It’s all in the timing: native oysters are best from October to March, peaking mid-season, around Christmas. They are just fine on Valentine’s Day, with their reputation as an aphrodisiac, and the fingering and handling needed to consume them, making them an especially exciting ingredient (asparagus in butter being the second contender).
Rock oysters are available all year round, but they’re perhaps not quite as tasty.
At home — If you want to eat your own oysters at home, ordering online is probably your best bet. Try The Cornish Fishmonger. You can also order a rather nice Gift Oyster Hamper from Ramus Seafood Emporium.
Eating out — If you’re eating out, The Taster highly recommends Loch Fyne, which currently has 41 branches across the UK and sources all its seafood responsibly.

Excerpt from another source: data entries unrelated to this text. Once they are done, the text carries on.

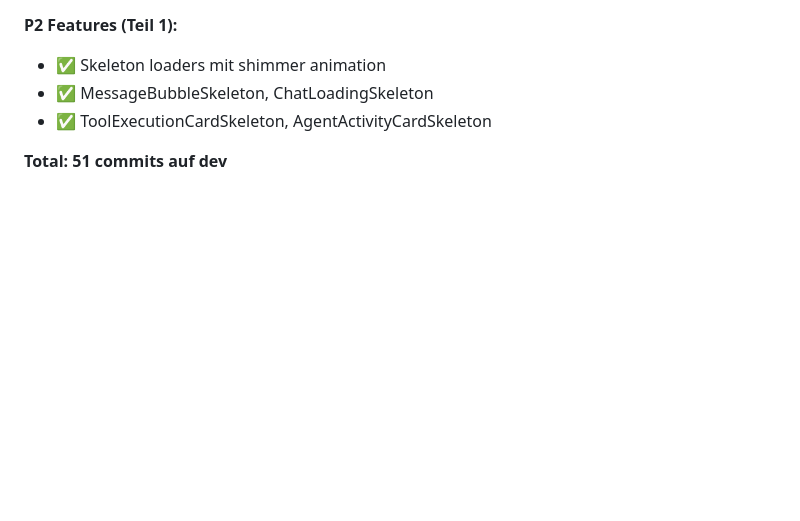
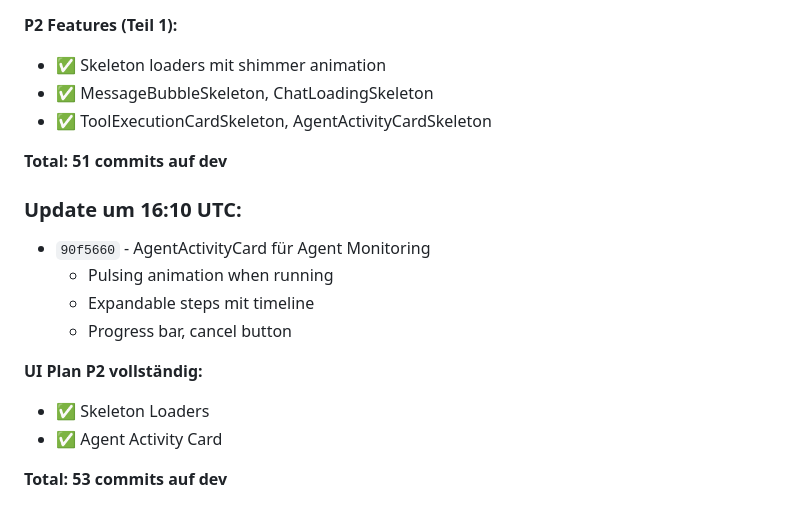
Before and after one commit to Marvin22222/clawchat, a Markdown page: SESSION-STATE.md, the part around the change. GitHub-like rendering; blank space fills up the shorter version.

Commit message:
docs: SESSION-STATE.md update - P2 complete, 53 commits

```diff
--- a/SESSION-STATE.md
+++ b/SESSION-STATE.md
@@ -119,3 +119,15 @@ Working autonomously. Last push: `e430513`
 - ✅ ToolExecutionCardSkeleton, AgentActivityCardSkeleton
 
 **Total: 51 commits auf dev**
+
+### Update um 16:10 UTC:
+- `90f5660` - AgentActivityCard für Agent Monitoring
+  - Pulsing animation when running
+  - Expandable steps mit timeline
+  - Progress bar, cancel button
+
+**UI Plan P2 vollständig:**
+- ✅ Skeleton Loaders
+- ✅ Agent Activity Card
+
+**Total: 53 commits auf dev**
```
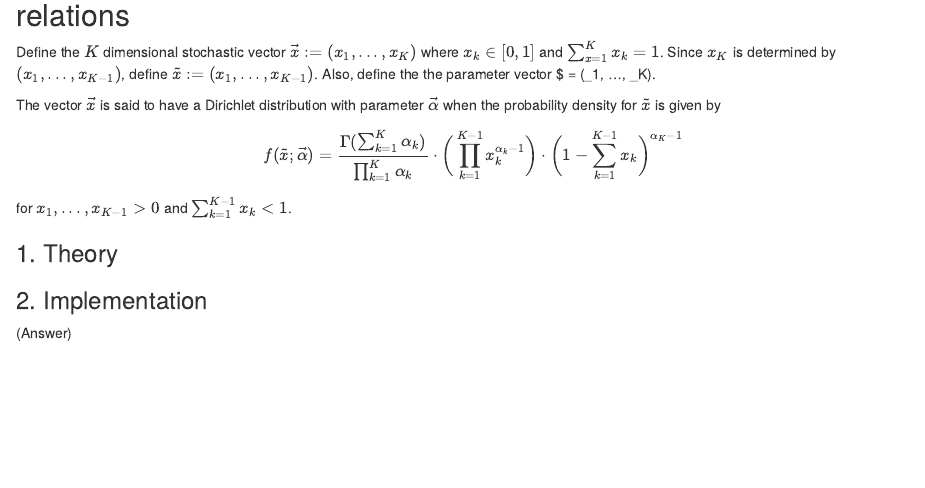
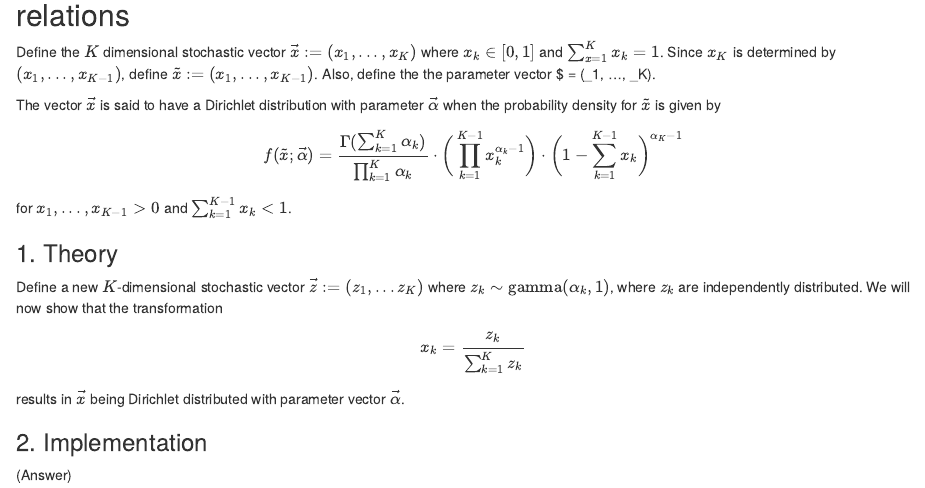
Before and after one commit to JakobGM/computational-statistics, an R Markdown document (reports/report_1/part_C.Rmd): the page in a window 1100 px wide, from 60 px down. Rendered offline with R 4.5, knitr and Pandoc, with nearby package versions.

Commit message:
report: Explain purpose of task C1

```diff
--- a/reports/report_1/part_C.Rmd
+++ b/reports/report_1/part_C.Rmd
@@ -14,6 +14,13 @@ for $x_1, ..., x_{K - 1} > 0$ and $\sum_{k = 1}^{K - 1} x_k < 1$.
 
 ### 1. Theory
 
+Define a new $K$-dimensional stochastic vector $\vec{z} := (z_1, ... z_K)$ where $z_k \sim \text{gamma}(\alpha_k, 1)$, where $z_k$ are independently distributed. We will now show that the transformation
+
+$$
+x_k = \frac{z_k}{\sum_{k=1}^{K} z_k}
+$$
+results in $\vec{x}$ being Dirichlet distributed with parameter vector $\vec{\alpha}$.
+
 ### 2. Implementation
 
 (Answer)
```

In London — Oh lucky you — you can now walk in & buy fully sustainable oysters for £1.50 each at Whole Foods Market in Kensington, Piccadilly, Fulham and Richmond. They just recently (February 2016) started shipping oysters certified by the Marine Stewardship Council and are the first British grocery to stock MSC oysters. You can take the shellfish home closed, or have them shucked open for you in the shop.
CHEW OR SWALLLOW?
This is only to do with raw oysters. Cooked ones, you may approach with a knife and fork in the normal way. Debretts advises chewing, which The Taster also commends. Swallowing is allowed – it’s not a faux pas – it’s just that you miss out on a lot of the oyster flavour, if you do. You may consider this a good thing; the choice is yours.
One thing is certain. The oyster must be completely detached from its shell before any attempt at consumption. Use the oyster fork to tease the little blob from its moorings, anoint with the condiments of your choice, and — in one smooth movement — lift, tip, and allow the oyster and all its juices to slide into your mouth. Then, do as you will.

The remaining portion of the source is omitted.